[Extracted records]
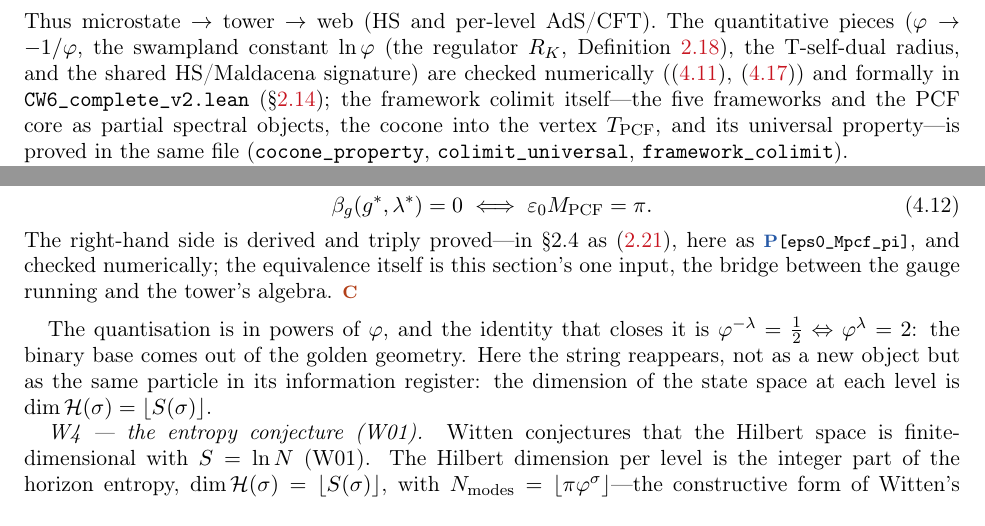
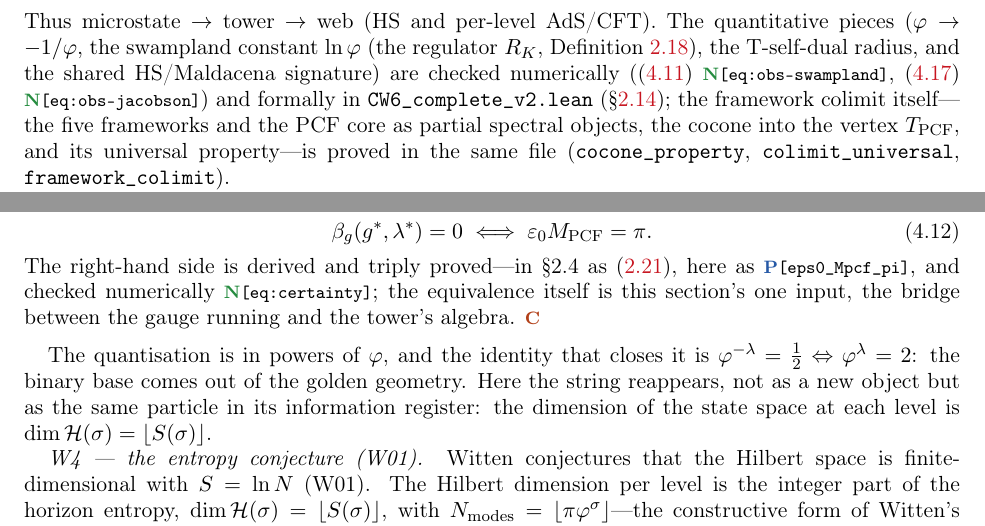
Before and after one commit to omega-pcf/03-crystalline-worldsheet, a LaTeX paper (main.tex, which reads src/chapters/03-derivations.tex, src/chapters/04-implications.tex): two parts of pages 44 and 53 of 96, joined at a grey line, cut so that both start at the same text. Compiled offline with pdfLaTeX.

Commit message:
fix(tex): add N[] tags where text explicitly claims numerical verification
Strategy: only add NumericalWitness{eq_label} where the text says
'measured', 'checked numerically', or 'computationally verified'.

Added:
- eq:obs-swampland, eq:obs-jacobson (03-derivations.tex:546: 'checked numerically')
- eq:certainty (04-implications.tex:315: 'checked numerically')
- prop:repulsion-modulus (02-methods.tex: 'measured repulsion')

Total N[] tags now: ~20 (up from ~10). Remaining 86+ test classes
verify algebraic identities backed by Lean — no N[] needed.

```diff
--- a/src/chapters/03-derivations.tex
+++ b/src/chapters/03-derivations.tex
@@ -543,7 +543,7 @@ five string theories) is neither used nor needed here.
 Thus microstate $\to$ tower $\to$ web (HS and per-level AdS/CFT). The quantitative pieces
 ($\golden\to-1/\golden$, the swampland constant $\ln\golden$ (the regulator $R_K$,
 Definition~\ref{def:regulator}), the T-self-dual radius, and the
-shared HS/Maldacena signature) are checked numerically (\eqref{eq:obs-swampland}, \eqref{eq:obs-jacobson})
+shared HS/Maldacena signature) are checked numerically (\eqref{eq:obs-swampland} \NumericalWitness{eq:obs-swampland}, \eqref{eq:obs-jacobson} \NumericalWitness{eq:obs-jacobson})
 and formally in \texttt{CW6\_complete\_v2.lean} (\S\ref{ssec:status}); the framework colimit
 itself---the five frameworks and the PCF core as partial spectral objects, the cocone into the
 vertex $T_{\PCF}$, and its universal property---is proved in the same file
--- a/src/chapters/04-implications.tex
+++ b/src/chapters/04-implications.tex
@@ -312,7 +312,7 @@ The UV fixed point forces the invariants:
   \beta_g(g^{*},\lambda^{*})=0\;\Longleftrightarrow\;\epsz\Mpcf=\pi .
 \end{equation}
 The right-hand side is derived and triply proved---in \S\ref*{ssec:construction} as
-\eqref{eq:certainty}, here as \ProofWitness{eps0\_Mpcf\_pi}, and checked numerically; the equivalence itself is
+\eqref{eq:certainty}, here as \ProofWitness{eps0\_Mpcf\_pi}, and checked numerically \NumericalWitness{eq:certainty}; the equivalence itself is
 this section's one input, the bridge between the gauge running and the tower's algebra. \Conj
 \end{assumption}
 The quantisation is in powers of $\golden$, and the identity that closes it is
```
Also changed, not shown: src/chapters/02-methods.tex (+1 -1 lines).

### WORK REQUEST
Return every line of the records in which the word "chapters" is found.

### SOLUTION
Before and after one commit to omega-pcf/03-crystalline-worldsheet, a LaTeX paper (main.tex, which reads src/chapters/03-derivations.tex, src/chapters/04-implications.tex): two parts of pages 44 and 53 of 96, joined at a grey line, cut so that both start at the same text. Compiled offline with pdfLaTeX.
--- a/src/chapters/03-derivations.tex
+++ b/src/chapters/03-derivations.tex
--- a/src/chapters/04-implications.tex
+++ b/src/chapters/04-implications.tex
Also changed, not shown: src/chapters/02-methods.tex (+1 -1 lines).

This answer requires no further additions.